CFoIS says the inquiry should focus on delivering openness across the public services, as well as the practical delivery of the Freedom of Information (Scotland) Act 2002 (FoISA) and the Environmental Information (Scotland) Regulations 2004. Evidence should be sought from those with experience of trying to access information to make a realistic assessment of what changes are needed in culture, law and practice.

Carole Ewart, Convener of the CFoIS said:
“The Scottish Parliament passed freedom of information legislation 15 years ago, so it is timely to have a review of whether the right remains robust or has been diminished. Case decisions and anecdotal evidence suggest there are problems with levels of organisational openness, failures to respond within deadlines, and the increasing number of organisations that deliver public services but which operate outside the scrutiny afforded by FoISA.”

CFoIS recognises that the drive for openness in the Parliament and across the 10,000 organisations that it funds and scrutinises, comes from founding principles, especially that the Parliament should be ‘open, accessible and accountable’. As access to information is a human right, we need an audit of whether our legislation is fit for purpose. This should include, recent jurisprudence of the European Court of Human Rights, interpreting the International Covenant on Civil and Political Rights to fit Scotland and learning from the work of the UN Special Rapporteur on Access to Information.

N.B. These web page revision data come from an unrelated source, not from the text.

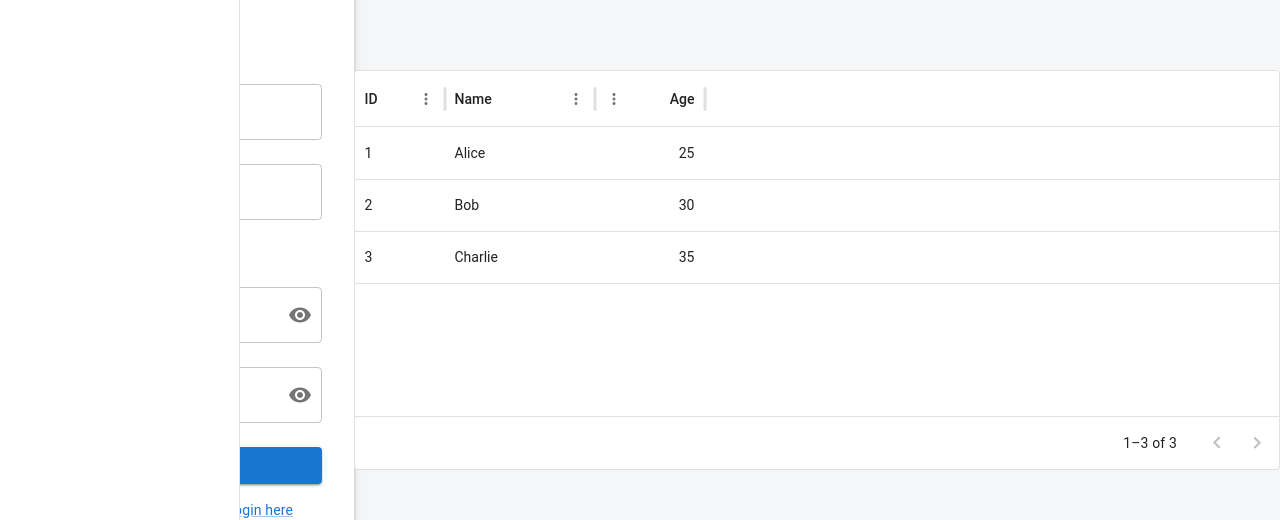
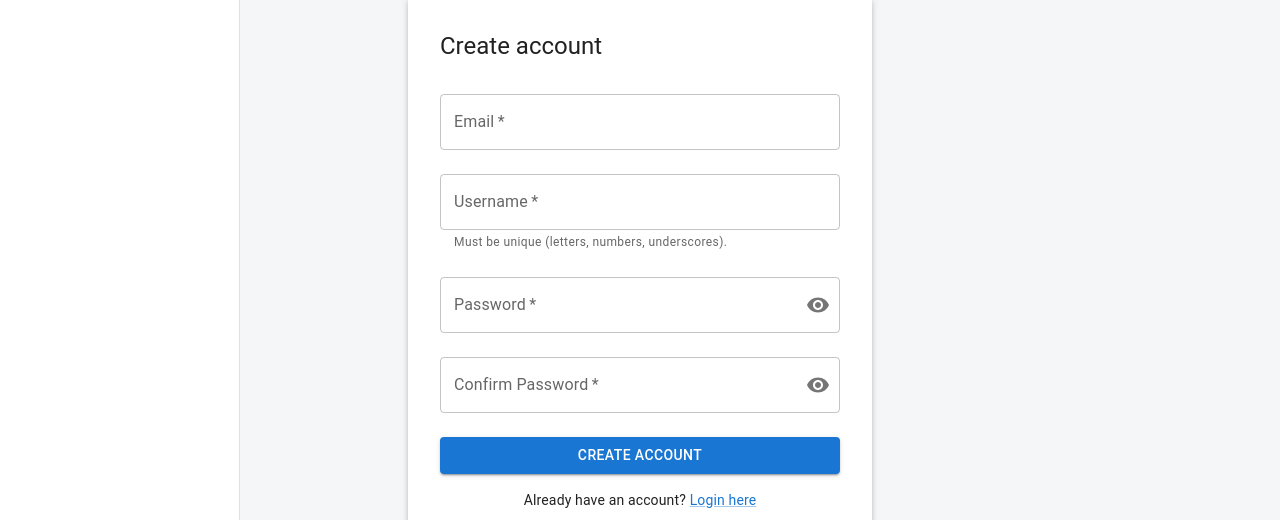
Before and after one commit to ochiecommerce/salesbook-react, a React (Create React App) app: page /app/register in a window 1280 px wide. Shown: the part 194-714 px from the top of the page. Built offline with nearby package versions, Linux system fonts and the light colour scheme; no server answers.

Commit message:
fixed register page

```diff
--- a/src/components/RegisterPage.jsx
+++ b/src/components/RegisterPage.jsx
@@ -16,37 +16,8 @@ import { Visibility, VisibilityOff } from "@mui/icons-material";
 import { useNavigate, Link as RouterLink } from "react-router-dom";
 import { checkUsername, register } from "../api/auth";
 import { useAuth } from "../context/AuthContext";
-import { DataGrid } from '@mui/x-data-grid';
 
-const columns = [
-  { field: 'id', headerName: 'ID', width: 90 },
-  { field: 'name', headerName: 'Name', width: 150 },
-  { field: 'age', headerName: 'Age', type: 'number', width: 110 },
-];
-
-const rows = [
-  { id: 1, name: 'Alice', age: 25 },
-  { id: 2, name: 'Bob', age: 30 },
-  { id: 3, name: 'Charlie', age: 35 },
-];
-
-export  function MyDataGrid() {
-  return (
-    <Box sx={{ height: 400, width: '100%' }}>
-      <DataGrid
-        rows={rows}
-        columns={columns}
-        pageSizeOptions={[5]}
-        initialState={{
-          pagination: { paginationModel: { pageSize: 5 } },
-        }}
-      />
-    </Box>
-  );
-}
-
-
-export const UsernameInput = ({ username,setUsername}) => {
+export const UsernameInput = ({ username, setUsername }) => {
   const [usernameError, setUsernameError] = useState("");
   const debounceTimeout = useRef(null);
 
@@ -62,7 +33,7 @@ export const UsernameInput = ({ username,setUsername}) => {
 
     debounceTimeout.current = setTimeout(() => {
       if (value.length >= 3) {
-        checkUsername({username:value})
+        checkUsername({ username: value })
           .then((response) => {
             if (!response.data.valid) {
               setUsernameError(
@@ -71,7 +42,7 @@ export const UsernameInput = ({ username,setUsername}) => {
             }
           })
           .catch((e) => {
-            console.log(e)
+            console.log(e);
             setUsernameError("Could not validate username");
           });
       }
@@ -95,7 +66,7 @@ export const UsernameInput = ({ username,setUsername}) => {
 
 export const RegisterPage = () => {
   const navigate = useNavigate();
-  const {setToken } = useAuth()
+  const { setToken } = useAuth();
   const [email, setEmail] = useState("");
   const [username, setUsername] = useState("");
   const [password1, setPassword1] = useState("");
@@ -104,11 +75,9 @@ export const RegisterPage = () => {
   const [loading, setLoading] = useState(false);
   const [globalError, setGlobalError] = useState("");
 
-
   const handleTogglePassword = () => {
     setShowPassword(!showPassword);
   };
-
 
   const handleRegister = async (e) => {
     e.preventDefault();
@@ -122,19 +91,19 @@ export const RegisterPage = () => {
     }
 
     register({
-        email,
-        username,
-        password1,
-        password2,
-      })
+      email,
+      username,
+      password1,
+      password2,
+    })
       .then((response) => {
         const token = response.data.key;
         localStorage.setItem("token", token);
-        setToken(token)
+        setToken(token);
         navigate("/");
       })
       .catch((err) => {
-        console.log(err)
+        console.log(err);
         const errors = err.response?.data?.non_field_errors?.[0];
         const usernameErrors = err.response?.data?.username?.join(", ");
         setGlobalError(
@@ -238,7 +207,6 @@ export const RegisterPage = () => {
           </Box>
         </form>
       </Paper>
-      <MyDataGrid/>
     </Box>
   );
 };
```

Given the popularity of enforceable access to information rights with the public in Scotland, it is right that the Scottish Parliament listens and ensures that the right remains robust.

The CFoIS is currently carrying out its own research into access to information and further findings will be made to the Independent Commission and the public as they become available.

For further information, please contact:
Chris Bartter 07715 583 729 or Carole Ewart.

Response to consultation on extending FOISA to registered social landlords

Campaign for Freedom of Information in Scotland response to the Scottish Government consultation ‘Extending Coverage of the Freedom of Information (Scotland) Act 2002 to Registered Social Landlords’.